Sunday, October 23, 2005

I am truly blessed!

Today is my birthday, but we started the celebration early by having a small dinner party yesterday. Actually, if the celebration includes receiving roses from Geoff's brothers and family in the mail (always a classy way to receive flowers) and the frantic cleaning that occurs before one has people over, then the partying began Friday afternoon. Geoff and I did some errand running, including gathering enough stuff for a triple batch of his mom's chili recipe.

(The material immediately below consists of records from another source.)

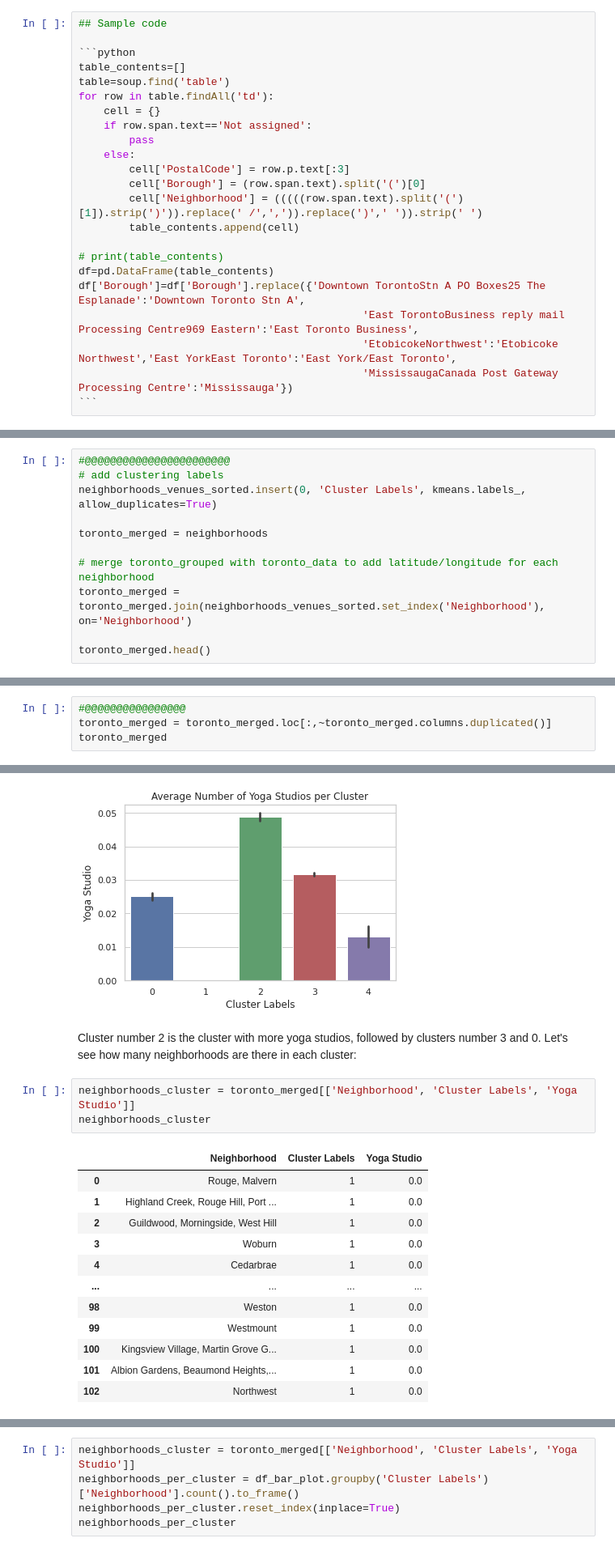
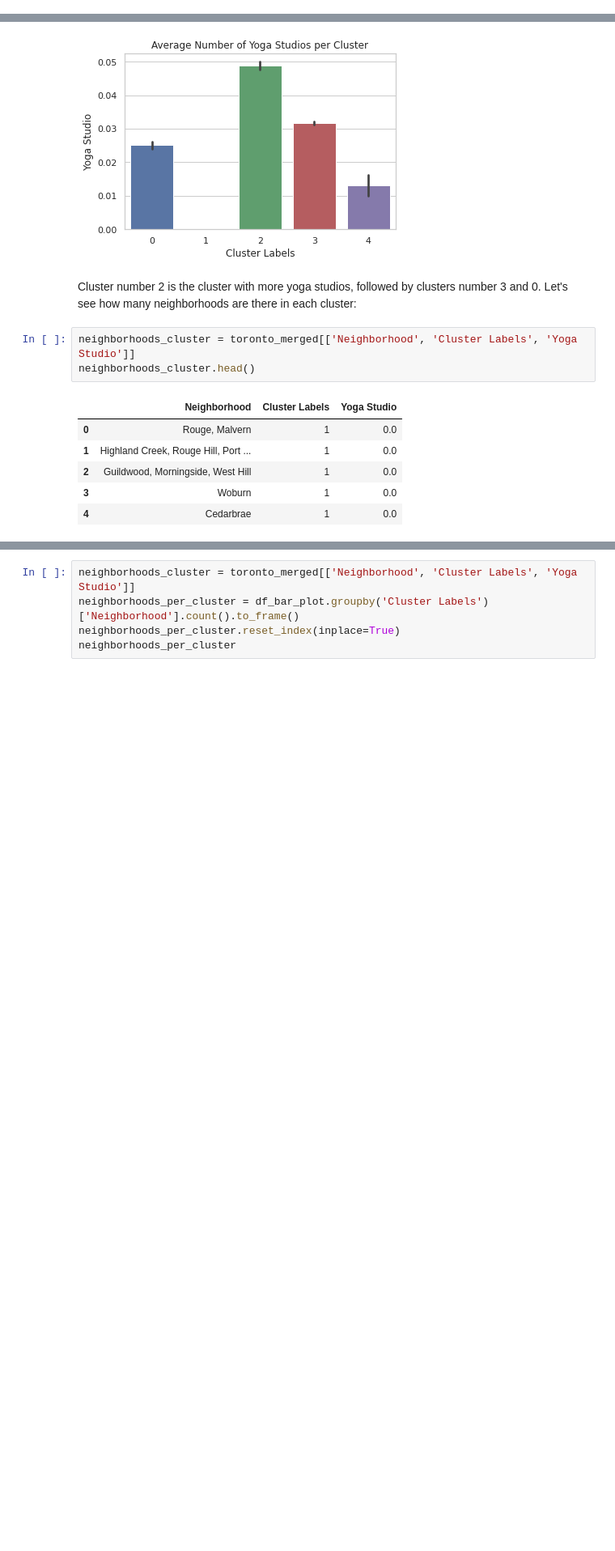
Before and after one commit to alinasansevich/Coursera_Capstone, a Jupyter notebook: Clustering-Neighborhoods-in-Toronto.ipynb, the cells around one changed output, grey strips where cells are left out. Shown: that part at 81% size. Cells and saved outputs as stored; diff of their text form; blank space fills up the shorter version.

Commit message:
Removed unnecessary cells.

````diff
--- a/Clustering-Neighborhoods-in-Toronto.ipynb
+++ b/Clustering-Neighborhoods-in-Toronto.ipynb
@@ -47,23 +6,0 @@ https://www.coursera.org/learn/applied-data-science-capstone/discussions/all/thr
-# %%
-## Sample code
-
-```python
-table_contents=[]
-table=soup.find('table')
-for row in table.findAll('td'):
-    cell = {}
-    if row.span.text=='Not assigned':
-        pass
-    else:
-        cell['PostalCode'] = row.p.text[:3]
-        cell['Borough'] = (row.span.text).split('(')[0]
-        cell['Neighborhood'] = (((((row.span.text).split('(')[1]).strip(')')).replace(' /',',')).replace(')',' ')).strip(' ')
-        table_contents.append(cell)
-
-# print(table_contents)
-df=pd.DataFrame(table_contents)
-df['Borough']=df['Borough'].replace({'Downtown TorontoStn A PO Boxes25 The Esplanade':'Downtown Toronto Stn A',
-                                             'East TorontoBusiness reply mail Processing Centre969 Eastern':'East Toronto Business',
-                                             'EtobicokeNorthwest':'Etobicoke Northwest','East YorkEast Toronto':'East York/East Toronto',
-                                             'MississaugaCanada Post Gateway Processing Centre':'Mississauga'})
-```
@@ -795,14 +611,3 @@ toronto_merged
 | 101 | M9V | Etobicoke | Albion Gardens, Beaumond Heights,... | 43.739416 | -79.588437 | gray | 1.0 | 0.0 |
 | 102 | M9W | Etobicoke | Northwest | 43.706748 | -79.594054 | gray | 1.0 | 0.0 |
 103 rows × 8 columns
-# %%
-#@@@@@@@@@@@@@@@@@@@@@@@
-# add clustering labels
-neighborhoods_venues_sorted.insert(0, 'Cluster Labels', kmeans.labels_, allow_duplicates=True)
-
-toronto_merged = neighborhoods
-
-# merge toronto_grouped with toronto_data to add latitude/longitude for each neighborhood
-toronto_merged = toronto_merged.join(neighborhoods_venues_sorted.set_index('Neighborhood'), on='Neighborhood')
-
-toronto_merged.head()
@@ -816,4 +613,0 @@ toronto_merged.head()
-# %%
-#@@@@@@@@@@@@@@@@
-toronto_merged = toronto_merged.loc[:,~toronto_merged.columns.duplicated()]
-toronto_merged
@@ -940,17 +719,11 @@ Text(0.5, 1.0, 'Average Number of Yoga Studios per Cluster')
 Cluster number 2 is the cluster with more yoga studios, followed by clusters number 3 and 0. Let's see how many neighborhoods are there in each cluster:
 # %%
 neighborhoods_cluster = toronto_merged[['Neighborhood', 'Cluster Labels', 'Yoga Studio']]
-neighborhoods_cluster
+neighborhoods_cluster.head()
 # %% [output]
 |  | Neighborhood | Cluster Labels | Yoga Studio |
 | 0 | Rouge, Malvern | 1 | 0.0 |
 | 1 | Highland Creek, Rouge Hill, Port ... | 1 | 0.0 |
 | 2 | Guildwood, Morningside, West Hill | 1 | 0.0 |
 | 3 | Woburn | 1 | 0.0 |
 | 4 | Cedarbrae | 1 | 0.0 |
-| ... | ... | ... | ... |
-| 98 | Weston | 1 | 0.0 |
-| 99 | Westmount | 1 | 0.0 |
-| 100 | Kingsview Village, Martin Grove G... | 1 | 0.0 |
-| 101 | Albion Gardens, Beaumond Heights,... | 1 | 0.0 |
-| 102 | Northwest | 1 | 0.0 |
````
Also changed, not shown: parts of 30 cells of this notebook.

Being OCD about having people over, I shooed Geoff to bed and continued cleaning for the rest of the night and grabbed a short nap on the couch while waiting for the giant monster batch of chili to cool down enough to be put in the refrigerator.

We started Saturday's festivities with a trip to the Westview Apple Orchard out in Romeo. It's more geared towards kids, but it was kinda fun to watch kids run around and be, well, kids. The place doesn't have the whistles and bells of a mall or an arcade and it was nice to see that it didn't need it. It was a little chilly and I was dressed more for style than comfort, but it was a beautiful day and I got to nap in the car while Geoff and our friend Doug sat up front. We brought home Red Delicious apples, cider and pumpkins and donuts. Geoff doesn't like apples any other time of year and we haven't managed to get out to an orchard for a few years with crazy schedules, so it was well worth the drive and the cold to visit one.

When we got back, Sara joined us, bearing the most adorable birthday cake - it was yellow cake with white frosting and a hunormous Hello Kitty! I unfortunately bumped my brand new digital camera a little too hard at the cider mill (thank goodness for the extended warranty), so I don't have a digital image to share at the moment, but when I get the film developed, I'll have to show it off - it was absolute genius.

The full dinner party started at 6:00 with the arrival of more friends: Lori and Steve, Patti and Ann Marie, Curt and Fern and Sonia. We had a log in the fireplace and I got to pick the music (a mix of stuff on my iPod, the soundtrack to "O" from the Bellagio in Las Vegas, and the Barenaked Ladies's Stratford soundtrack to "As You Like It"). There was chili, burgers, salad, and of course, cake!

Everyone stayed for a good long visit, including a few rounds of "Dance Dance Revolution" (Geoff's present from my birthday last year). Then it was hugs all around and promises to get together soon. My brother Alex called at midnight to wish me Happy Birthday (he never fails to amaze me by remembering to do that every year) and I collapsed around 12:30 am. I got to sleep in today until 1:00 in the afternoon. Geoff's present to me this year, in addition to our buying a new camera and printer set up as a shared item (but it's mostly for me) was a great book on digital photography. It looks like it will be a great read and I can't wait to improve my skills.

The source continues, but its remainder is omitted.